Gerald Ford, CMC, explains the importance of recipes, both for the member and for the staff, and offers downloadable recipe templates.
One of the most common challenges in any foodservice operation is consistency. Memberships need to have confidence in knowing that when they bring in guests and order a meal, the meal is going to be as great as it was the last time they dined at the club. Knowing that the cheddar broccoli soup is always on point or the ranch is not watery or too thick, depending on who made it.
In the highest-level culinary organizations, this is often done by relying on standardized recipes for everything, from the poaching liquid for eggs at breakfast to the chicken stock and the Dauphinoise potato gratin for banquets.
As the Executive Chef of the culinary program, you set a tone.
The team behind the chef needs to understand that adding their unique touch to a “club favorite” when the favorite is expected often yields a flurry of emails and meetings about slipping or changing quality standards. Inconsistencies in clubs and resorts are not positives.
A chef’s real arsenal is in his or her repertoire of recipes. This is the playbook from which the team needs to work. Solid recipes provide a clear path for the team to follow and provide a clear baseline—a clearly defined standard. Although we live in a world of gray, recipes must be in black and white to establish a clear rule that your team can follow. Chefs need measurable metrics for success, and ultimately if you have not already done so, chefs need to provide teams with the opportunity to find the answers they seek in documentation of established standards.
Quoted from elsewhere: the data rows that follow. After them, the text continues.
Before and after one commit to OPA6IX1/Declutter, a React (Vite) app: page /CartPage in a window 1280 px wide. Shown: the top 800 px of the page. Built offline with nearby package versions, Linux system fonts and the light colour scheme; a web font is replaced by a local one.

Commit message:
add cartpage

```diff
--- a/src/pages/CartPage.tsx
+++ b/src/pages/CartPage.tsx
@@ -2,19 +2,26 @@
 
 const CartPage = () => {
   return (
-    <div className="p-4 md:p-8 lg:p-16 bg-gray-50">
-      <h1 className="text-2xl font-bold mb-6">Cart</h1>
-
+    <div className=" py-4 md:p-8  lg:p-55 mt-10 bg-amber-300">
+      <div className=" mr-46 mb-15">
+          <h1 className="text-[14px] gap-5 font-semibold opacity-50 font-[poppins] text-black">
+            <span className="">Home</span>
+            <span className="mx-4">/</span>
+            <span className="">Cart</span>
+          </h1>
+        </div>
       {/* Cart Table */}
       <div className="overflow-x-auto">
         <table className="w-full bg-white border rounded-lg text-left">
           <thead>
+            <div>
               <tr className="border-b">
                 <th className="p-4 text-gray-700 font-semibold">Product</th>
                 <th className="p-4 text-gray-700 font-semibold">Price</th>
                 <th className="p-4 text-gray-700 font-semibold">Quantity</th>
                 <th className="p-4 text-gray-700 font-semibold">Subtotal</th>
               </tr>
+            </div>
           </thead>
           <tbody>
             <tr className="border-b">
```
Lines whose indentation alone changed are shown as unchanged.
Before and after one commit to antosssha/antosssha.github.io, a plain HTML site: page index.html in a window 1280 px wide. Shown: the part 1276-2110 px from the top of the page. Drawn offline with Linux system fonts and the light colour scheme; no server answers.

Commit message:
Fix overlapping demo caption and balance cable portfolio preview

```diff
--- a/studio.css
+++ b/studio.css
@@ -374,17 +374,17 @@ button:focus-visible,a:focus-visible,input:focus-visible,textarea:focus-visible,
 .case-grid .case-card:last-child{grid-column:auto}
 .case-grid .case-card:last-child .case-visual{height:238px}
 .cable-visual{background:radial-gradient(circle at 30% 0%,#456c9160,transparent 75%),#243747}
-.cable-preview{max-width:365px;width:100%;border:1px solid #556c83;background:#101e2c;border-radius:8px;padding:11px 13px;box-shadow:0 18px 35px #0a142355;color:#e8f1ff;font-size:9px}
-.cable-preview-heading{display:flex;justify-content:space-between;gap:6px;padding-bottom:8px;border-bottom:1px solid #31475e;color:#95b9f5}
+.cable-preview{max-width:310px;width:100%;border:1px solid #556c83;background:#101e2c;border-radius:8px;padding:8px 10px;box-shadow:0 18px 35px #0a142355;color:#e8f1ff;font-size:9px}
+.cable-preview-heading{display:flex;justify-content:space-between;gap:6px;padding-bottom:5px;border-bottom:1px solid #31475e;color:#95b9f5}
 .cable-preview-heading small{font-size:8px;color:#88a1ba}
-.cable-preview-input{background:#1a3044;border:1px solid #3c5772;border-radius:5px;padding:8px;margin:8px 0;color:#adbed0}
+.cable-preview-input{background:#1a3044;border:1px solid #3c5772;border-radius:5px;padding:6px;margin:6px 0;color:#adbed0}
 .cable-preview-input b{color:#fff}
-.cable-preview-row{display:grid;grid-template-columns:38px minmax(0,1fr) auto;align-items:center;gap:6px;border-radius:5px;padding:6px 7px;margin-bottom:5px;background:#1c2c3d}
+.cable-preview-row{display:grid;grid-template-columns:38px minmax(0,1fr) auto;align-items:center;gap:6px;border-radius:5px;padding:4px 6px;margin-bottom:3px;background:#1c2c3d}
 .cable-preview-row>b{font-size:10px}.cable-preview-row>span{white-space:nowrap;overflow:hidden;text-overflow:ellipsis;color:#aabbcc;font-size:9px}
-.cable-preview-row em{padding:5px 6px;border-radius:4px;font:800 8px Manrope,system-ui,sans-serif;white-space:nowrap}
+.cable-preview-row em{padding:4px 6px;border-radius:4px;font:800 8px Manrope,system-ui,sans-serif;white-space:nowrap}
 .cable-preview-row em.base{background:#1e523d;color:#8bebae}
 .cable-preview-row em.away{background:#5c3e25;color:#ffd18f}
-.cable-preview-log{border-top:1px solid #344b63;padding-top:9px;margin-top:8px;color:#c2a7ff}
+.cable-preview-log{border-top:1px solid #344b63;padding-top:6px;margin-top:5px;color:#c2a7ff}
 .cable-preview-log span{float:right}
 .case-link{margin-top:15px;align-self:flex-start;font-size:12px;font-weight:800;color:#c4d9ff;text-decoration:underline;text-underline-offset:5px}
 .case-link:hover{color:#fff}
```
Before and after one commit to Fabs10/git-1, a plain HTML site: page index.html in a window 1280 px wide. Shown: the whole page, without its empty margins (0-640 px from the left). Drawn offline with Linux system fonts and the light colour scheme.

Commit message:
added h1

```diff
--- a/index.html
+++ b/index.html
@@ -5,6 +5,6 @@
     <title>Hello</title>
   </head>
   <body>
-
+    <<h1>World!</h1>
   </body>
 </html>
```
A recipe can provide as much or as little information as the chef wants. A recipe allows the chef to clarify ordering specifications, as well as provide a baseline skillset to oncoming cooks and has the added benefit of being ready and available for when a member or guest asks, “How do I make the bread pudding at home?”
Recipes allow sous chefs to manage processes and effectively lead a team to service and make creating order guides much simpler and less time-consuming. Most importantly, in a world of allergens, this transparency allows an added layer of communication between departments and to the membership.
Recipe development is and always will be an evolutionary process. There needs to be a starting point, and then adjustments can be made with proper approval and supervision, then adjusted program-wide for consistency. Well written recipes provide a lasting legacy for a chef as well as a road map for the team to follow. They can be the building blocks of a career for young cooks or a foundation for a sous chef. In the process of building, developing, or evolving a culinary program, a well-written recipe is a vital tool.
Need a recipe template? Here are my two favorites: